DURHAM, N.C. (WTVD) — Organizers are hoping for support from Durham City Council when it comes to getting a proposed multi-sports complex in the city.
“We don’t have as many facilities as a lot of other communities have to offer. As we think about how fast Durham is growing, we have got to be thinking about the future and about what kind of facilities we need to have,” said Susan Amey, President and CEO of Discover Durham.
Discover Durham, along with Durham Sports Commission, is behind the push to introduce the facility. A proposed concept includes a 250,500-square foot indoor complex for a track, plus a dozen basketball and volleyball courts, as well as 5,000 seats. An auxiliary gym and flex space would be 38,500 square feet for community programming and learning, and an additional four basketball and volleyball courts. The outdoor complex would be 37.5 acres, featuring 8 baseball and softball fields, and four multi-purpose fields. In total, Amey predicts the complex would support 20-30 different sports.
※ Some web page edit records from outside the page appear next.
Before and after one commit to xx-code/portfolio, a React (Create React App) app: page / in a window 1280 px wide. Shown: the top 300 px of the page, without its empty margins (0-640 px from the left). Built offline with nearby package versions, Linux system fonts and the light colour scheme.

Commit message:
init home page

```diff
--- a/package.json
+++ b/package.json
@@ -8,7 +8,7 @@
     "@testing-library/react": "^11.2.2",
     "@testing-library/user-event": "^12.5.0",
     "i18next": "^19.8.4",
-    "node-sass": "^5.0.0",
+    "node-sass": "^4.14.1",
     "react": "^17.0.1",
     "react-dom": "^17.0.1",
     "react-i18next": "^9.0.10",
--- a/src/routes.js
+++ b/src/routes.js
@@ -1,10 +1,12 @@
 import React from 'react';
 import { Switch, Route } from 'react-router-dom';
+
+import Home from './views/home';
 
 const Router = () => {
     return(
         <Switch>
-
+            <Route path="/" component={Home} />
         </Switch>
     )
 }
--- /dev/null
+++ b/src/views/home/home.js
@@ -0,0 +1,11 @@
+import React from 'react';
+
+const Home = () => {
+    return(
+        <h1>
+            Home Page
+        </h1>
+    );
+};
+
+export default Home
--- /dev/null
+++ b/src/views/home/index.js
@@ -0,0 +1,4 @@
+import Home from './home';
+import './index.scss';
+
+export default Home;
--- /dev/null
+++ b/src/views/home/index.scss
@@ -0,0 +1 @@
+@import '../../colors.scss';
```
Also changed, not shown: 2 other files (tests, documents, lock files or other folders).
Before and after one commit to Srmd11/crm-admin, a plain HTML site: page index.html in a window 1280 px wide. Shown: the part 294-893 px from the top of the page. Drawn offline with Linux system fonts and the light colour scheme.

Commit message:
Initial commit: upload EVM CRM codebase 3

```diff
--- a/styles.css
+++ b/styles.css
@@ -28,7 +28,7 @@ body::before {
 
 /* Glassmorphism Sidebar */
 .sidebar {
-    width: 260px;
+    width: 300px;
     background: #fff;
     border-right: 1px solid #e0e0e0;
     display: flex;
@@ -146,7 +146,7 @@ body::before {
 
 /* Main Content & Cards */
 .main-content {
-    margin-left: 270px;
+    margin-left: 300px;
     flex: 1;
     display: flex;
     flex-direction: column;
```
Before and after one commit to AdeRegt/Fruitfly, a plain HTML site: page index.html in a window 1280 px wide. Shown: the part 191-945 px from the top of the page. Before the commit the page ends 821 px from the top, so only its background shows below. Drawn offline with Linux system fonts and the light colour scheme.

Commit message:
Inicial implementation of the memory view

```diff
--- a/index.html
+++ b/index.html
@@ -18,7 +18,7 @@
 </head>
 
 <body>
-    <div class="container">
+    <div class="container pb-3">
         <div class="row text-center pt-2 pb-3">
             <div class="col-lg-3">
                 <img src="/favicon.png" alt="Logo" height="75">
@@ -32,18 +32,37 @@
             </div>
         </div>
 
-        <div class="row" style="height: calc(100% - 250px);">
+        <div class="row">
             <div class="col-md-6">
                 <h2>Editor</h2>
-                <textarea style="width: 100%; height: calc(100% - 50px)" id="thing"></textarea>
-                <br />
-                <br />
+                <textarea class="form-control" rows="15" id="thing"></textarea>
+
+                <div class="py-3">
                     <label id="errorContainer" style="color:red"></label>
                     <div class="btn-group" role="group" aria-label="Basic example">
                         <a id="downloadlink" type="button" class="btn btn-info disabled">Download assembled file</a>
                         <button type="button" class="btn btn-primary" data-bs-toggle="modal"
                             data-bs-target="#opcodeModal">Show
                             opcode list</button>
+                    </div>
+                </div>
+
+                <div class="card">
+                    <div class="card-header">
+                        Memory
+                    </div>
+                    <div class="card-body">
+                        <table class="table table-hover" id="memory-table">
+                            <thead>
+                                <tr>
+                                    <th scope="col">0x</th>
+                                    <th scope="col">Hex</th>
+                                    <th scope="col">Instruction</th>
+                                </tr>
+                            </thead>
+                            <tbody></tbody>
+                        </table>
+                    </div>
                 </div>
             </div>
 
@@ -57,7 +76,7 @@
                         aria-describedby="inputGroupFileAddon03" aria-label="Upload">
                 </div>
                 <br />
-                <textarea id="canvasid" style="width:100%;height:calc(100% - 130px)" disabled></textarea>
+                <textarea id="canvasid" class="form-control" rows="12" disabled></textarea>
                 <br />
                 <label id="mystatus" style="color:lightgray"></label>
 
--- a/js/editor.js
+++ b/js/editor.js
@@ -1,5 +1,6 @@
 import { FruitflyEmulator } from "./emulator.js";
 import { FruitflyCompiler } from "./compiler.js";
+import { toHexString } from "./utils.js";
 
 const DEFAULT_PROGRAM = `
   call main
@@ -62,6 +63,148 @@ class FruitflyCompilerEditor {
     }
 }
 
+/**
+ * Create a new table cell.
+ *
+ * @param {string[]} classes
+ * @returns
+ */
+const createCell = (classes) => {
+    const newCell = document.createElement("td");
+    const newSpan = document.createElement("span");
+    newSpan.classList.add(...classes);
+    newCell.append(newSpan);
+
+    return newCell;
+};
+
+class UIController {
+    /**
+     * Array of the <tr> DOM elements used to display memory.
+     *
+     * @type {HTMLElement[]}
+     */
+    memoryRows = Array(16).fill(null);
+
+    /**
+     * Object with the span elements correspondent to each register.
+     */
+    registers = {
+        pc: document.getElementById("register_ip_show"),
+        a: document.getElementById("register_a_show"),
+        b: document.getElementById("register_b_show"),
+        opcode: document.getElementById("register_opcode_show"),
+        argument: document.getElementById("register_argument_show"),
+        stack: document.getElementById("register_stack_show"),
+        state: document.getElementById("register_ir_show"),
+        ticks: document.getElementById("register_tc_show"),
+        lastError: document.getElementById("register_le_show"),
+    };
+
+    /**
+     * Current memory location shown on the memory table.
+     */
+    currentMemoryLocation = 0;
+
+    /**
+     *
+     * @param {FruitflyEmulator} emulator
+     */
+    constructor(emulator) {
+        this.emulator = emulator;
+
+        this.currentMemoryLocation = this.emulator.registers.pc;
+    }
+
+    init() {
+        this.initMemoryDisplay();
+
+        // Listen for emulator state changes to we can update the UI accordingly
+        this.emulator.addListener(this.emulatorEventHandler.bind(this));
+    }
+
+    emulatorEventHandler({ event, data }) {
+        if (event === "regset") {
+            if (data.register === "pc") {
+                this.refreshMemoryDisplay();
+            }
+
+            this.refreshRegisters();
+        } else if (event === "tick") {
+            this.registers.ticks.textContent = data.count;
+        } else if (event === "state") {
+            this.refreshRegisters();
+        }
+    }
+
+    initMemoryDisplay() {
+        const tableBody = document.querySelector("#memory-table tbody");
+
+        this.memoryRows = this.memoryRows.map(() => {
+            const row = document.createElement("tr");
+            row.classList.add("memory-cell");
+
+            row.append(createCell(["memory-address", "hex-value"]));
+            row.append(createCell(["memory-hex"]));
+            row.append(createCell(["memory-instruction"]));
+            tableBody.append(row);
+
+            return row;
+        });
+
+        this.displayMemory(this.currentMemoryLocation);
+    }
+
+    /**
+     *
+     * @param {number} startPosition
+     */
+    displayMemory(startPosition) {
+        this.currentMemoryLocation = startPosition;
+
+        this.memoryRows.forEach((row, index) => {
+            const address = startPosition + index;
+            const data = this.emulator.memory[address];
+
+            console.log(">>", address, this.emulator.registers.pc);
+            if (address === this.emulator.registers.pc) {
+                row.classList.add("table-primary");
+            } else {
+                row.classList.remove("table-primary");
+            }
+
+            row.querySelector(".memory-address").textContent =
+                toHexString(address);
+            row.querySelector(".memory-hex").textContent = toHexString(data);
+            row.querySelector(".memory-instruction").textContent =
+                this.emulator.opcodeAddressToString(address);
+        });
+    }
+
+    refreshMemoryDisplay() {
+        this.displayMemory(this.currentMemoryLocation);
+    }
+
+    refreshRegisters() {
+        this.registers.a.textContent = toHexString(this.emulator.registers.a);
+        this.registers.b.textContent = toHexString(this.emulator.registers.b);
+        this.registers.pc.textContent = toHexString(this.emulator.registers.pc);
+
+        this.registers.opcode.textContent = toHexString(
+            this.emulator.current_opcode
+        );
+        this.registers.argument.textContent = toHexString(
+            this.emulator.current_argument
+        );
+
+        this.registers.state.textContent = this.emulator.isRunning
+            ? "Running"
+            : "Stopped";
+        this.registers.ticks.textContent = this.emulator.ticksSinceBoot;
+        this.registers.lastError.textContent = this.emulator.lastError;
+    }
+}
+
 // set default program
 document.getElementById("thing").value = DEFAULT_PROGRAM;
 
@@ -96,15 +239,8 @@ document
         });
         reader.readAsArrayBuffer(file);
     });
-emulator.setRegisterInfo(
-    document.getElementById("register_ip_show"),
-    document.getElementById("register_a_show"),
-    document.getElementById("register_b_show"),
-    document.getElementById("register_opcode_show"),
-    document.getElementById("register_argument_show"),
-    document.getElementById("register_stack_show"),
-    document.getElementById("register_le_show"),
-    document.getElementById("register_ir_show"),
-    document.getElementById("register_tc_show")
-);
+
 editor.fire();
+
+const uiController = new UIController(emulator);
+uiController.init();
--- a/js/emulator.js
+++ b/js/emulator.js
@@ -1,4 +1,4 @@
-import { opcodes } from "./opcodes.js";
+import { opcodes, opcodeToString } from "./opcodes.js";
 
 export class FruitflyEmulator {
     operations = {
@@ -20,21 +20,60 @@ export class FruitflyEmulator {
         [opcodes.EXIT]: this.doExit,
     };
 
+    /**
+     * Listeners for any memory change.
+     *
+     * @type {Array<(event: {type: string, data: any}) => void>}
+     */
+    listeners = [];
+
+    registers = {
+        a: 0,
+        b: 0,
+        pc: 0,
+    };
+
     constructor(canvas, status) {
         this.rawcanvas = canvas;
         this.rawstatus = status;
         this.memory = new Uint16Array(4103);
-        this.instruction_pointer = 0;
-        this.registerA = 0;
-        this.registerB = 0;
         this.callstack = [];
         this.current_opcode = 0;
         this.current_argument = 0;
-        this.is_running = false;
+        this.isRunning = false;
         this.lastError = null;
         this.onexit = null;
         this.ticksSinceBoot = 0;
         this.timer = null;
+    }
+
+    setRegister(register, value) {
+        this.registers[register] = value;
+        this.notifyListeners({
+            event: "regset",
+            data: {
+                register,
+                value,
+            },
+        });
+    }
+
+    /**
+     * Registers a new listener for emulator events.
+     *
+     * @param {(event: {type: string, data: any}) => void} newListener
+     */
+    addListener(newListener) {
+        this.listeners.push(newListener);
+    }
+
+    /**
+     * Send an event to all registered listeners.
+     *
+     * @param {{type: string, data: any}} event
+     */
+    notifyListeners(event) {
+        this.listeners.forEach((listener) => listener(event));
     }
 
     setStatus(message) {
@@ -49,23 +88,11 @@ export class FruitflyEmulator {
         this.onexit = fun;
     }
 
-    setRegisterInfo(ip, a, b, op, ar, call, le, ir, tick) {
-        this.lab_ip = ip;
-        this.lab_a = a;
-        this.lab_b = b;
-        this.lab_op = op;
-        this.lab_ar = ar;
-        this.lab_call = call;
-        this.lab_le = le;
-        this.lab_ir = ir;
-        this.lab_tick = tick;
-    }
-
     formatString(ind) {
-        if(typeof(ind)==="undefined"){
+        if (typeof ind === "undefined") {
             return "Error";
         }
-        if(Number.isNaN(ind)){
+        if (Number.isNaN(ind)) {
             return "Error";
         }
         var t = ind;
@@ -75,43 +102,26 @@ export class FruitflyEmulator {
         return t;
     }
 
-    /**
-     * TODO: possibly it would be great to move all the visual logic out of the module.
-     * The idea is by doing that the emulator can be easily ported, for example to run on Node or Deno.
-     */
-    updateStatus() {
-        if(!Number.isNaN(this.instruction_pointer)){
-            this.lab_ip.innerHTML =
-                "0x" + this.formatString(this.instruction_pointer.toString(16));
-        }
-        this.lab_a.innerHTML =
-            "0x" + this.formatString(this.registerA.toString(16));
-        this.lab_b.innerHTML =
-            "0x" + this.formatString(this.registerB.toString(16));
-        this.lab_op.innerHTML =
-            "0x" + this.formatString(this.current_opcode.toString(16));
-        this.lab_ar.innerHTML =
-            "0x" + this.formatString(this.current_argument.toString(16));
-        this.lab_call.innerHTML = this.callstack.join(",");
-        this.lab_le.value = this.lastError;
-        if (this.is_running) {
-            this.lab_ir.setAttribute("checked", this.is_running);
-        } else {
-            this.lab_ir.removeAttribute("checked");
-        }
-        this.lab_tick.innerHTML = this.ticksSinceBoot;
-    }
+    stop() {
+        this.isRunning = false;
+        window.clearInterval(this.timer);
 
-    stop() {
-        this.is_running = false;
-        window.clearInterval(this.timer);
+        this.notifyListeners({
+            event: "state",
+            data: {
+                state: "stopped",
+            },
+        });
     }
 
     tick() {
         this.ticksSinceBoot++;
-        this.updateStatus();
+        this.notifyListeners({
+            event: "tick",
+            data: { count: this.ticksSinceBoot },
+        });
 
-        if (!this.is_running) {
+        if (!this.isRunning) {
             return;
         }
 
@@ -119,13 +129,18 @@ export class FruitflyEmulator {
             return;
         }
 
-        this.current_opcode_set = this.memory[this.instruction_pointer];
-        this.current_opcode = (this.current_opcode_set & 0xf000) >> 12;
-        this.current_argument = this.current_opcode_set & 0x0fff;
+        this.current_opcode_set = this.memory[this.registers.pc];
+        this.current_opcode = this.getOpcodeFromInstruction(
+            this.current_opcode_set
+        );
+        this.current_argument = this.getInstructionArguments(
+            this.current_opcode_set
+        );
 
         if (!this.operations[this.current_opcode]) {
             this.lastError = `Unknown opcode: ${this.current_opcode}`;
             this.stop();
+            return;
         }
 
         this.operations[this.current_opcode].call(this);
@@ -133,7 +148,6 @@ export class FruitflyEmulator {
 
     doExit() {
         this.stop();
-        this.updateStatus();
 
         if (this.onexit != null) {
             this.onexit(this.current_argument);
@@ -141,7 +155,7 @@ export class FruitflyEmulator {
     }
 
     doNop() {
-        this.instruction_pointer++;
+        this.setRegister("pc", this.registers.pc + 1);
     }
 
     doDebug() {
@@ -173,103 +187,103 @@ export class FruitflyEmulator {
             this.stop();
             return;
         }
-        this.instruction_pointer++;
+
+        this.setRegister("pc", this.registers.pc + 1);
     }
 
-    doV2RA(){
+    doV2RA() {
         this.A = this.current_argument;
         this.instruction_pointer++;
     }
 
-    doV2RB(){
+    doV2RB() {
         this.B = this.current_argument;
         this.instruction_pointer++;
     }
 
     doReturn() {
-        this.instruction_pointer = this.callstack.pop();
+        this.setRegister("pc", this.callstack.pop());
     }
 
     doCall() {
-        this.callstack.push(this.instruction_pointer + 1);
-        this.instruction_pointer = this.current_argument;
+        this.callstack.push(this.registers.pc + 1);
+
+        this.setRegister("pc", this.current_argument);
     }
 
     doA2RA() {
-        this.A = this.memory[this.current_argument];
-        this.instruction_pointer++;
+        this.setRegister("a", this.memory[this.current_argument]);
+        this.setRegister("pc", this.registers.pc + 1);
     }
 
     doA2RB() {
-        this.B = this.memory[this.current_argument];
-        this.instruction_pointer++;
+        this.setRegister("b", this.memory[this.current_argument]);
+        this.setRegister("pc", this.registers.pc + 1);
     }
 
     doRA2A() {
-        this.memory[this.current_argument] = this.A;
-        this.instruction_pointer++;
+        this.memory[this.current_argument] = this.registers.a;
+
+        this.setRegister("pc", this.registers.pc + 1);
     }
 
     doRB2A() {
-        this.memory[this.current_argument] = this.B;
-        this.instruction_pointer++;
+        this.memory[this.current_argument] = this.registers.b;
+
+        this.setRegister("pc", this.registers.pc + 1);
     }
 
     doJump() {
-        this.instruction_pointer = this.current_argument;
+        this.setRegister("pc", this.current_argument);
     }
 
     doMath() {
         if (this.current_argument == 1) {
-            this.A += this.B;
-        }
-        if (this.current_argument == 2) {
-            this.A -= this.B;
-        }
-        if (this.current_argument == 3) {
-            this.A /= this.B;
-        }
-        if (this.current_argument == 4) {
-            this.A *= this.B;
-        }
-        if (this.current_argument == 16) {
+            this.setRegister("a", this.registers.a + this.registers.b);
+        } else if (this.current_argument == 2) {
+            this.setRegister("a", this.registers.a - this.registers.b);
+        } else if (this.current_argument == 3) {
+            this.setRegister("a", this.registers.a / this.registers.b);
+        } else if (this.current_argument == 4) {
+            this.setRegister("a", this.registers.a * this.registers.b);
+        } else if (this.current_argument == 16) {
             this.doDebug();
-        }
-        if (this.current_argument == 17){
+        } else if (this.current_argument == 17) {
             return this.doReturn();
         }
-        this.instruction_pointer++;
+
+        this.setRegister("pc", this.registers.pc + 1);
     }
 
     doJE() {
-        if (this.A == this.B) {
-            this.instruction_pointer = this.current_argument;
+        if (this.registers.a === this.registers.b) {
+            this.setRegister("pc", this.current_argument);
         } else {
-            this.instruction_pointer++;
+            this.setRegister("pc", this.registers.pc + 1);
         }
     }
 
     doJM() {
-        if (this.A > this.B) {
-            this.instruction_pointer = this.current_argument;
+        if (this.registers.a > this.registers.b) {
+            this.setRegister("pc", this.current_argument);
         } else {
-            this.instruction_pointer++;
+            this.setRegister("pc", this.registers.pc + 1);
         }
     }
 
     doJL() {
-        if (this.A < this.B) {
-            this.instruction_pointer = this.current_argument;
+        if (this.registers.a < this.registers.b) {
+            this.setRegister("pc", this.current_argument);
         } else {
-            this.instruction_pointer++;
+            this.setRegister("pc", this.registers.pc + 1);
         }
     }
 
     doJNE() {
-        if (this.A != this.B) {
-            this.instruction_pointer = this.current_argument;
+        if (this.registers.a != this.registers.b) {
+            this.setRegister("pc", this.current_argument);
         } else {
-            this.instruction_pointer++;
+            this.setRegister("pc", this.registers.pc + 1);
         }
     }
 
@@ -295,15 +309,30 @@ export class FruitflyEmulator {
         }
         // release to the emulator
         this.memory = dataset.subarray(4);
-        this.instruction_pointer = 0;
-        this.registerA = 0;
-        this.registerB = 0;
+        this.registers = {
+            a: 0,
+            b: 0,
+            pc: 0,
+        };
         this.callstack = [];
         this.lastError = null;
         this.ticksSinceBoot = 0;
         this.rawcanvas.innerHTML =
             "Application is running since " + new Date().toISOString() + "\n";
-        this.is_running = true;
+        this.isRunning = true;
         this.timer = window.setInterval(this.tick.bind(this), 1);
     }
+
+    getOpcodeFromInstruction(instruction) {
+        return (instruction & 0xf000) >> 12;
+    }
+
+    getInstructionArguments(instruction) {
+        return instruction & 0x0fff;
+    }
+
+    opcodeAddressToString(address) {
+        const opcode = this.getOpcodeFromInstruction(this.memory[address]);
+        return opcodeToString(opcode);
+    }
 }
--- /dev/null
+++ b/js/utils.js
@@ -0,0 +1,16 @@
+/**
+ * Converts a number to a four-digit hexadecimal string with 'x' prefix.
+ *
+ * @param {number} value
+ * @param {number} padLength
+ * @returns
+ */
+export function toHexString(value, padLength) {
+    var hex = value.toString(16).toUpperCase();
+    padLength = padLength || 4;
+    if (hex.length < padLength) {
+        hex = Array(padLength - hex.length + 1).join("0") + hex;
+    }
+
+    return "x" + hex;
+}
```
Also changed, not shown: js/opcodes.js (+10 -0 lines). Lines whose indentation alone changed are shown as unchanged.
“(Kids) don’t have alternative options to go places and release stress or have fun or get things off of their mind. So sports is a great alternative way for it,” said Christopher Malone, who lives in Durham.
A former basketball star at Northern High School, he went on to play in college and credited his experience growing up to keeping him on the right path.
“That was one of my outlets as a kid as well. One of the things I loved to do when I came off in school was jump on my bike and head straight to the local park, you know, get some shots with some of my friends in school,” said Malone.
Robert Saunders, founder of AAU Brotherhood Basketball in Durham, also supports the idea.
“I think it’s very important. I think a lot of kids don’t have outlets. So doing things like basketball or football or anything, it could be being creative, doing something like drawing, anything like that. I think it’s a very important thing to have for the kids,” said Saunders.
This past season, teams in the program spanned from elementary through high school. Saunders believes a complex of this size could attract future events and tournaments.
“We have to go to Rocky Mount, we have to go to Raleigh, we have to go to Charlotte, we have to go to D.C. Those places have those sportsplexes. So why can’t Durham do the same thing? Because you can bring those same teams down here and they can see how Durham is and they can see the good parts of the environment,” said Saunders.
As part of a presentation, organizers predicted the facility will be profitable by its third year, and have a $35 million economic impact and host 100 events by its fifth year.
At this point, organizers have not publicly identified a site or secured funding for the project. More concrete plans are set to be released later this year.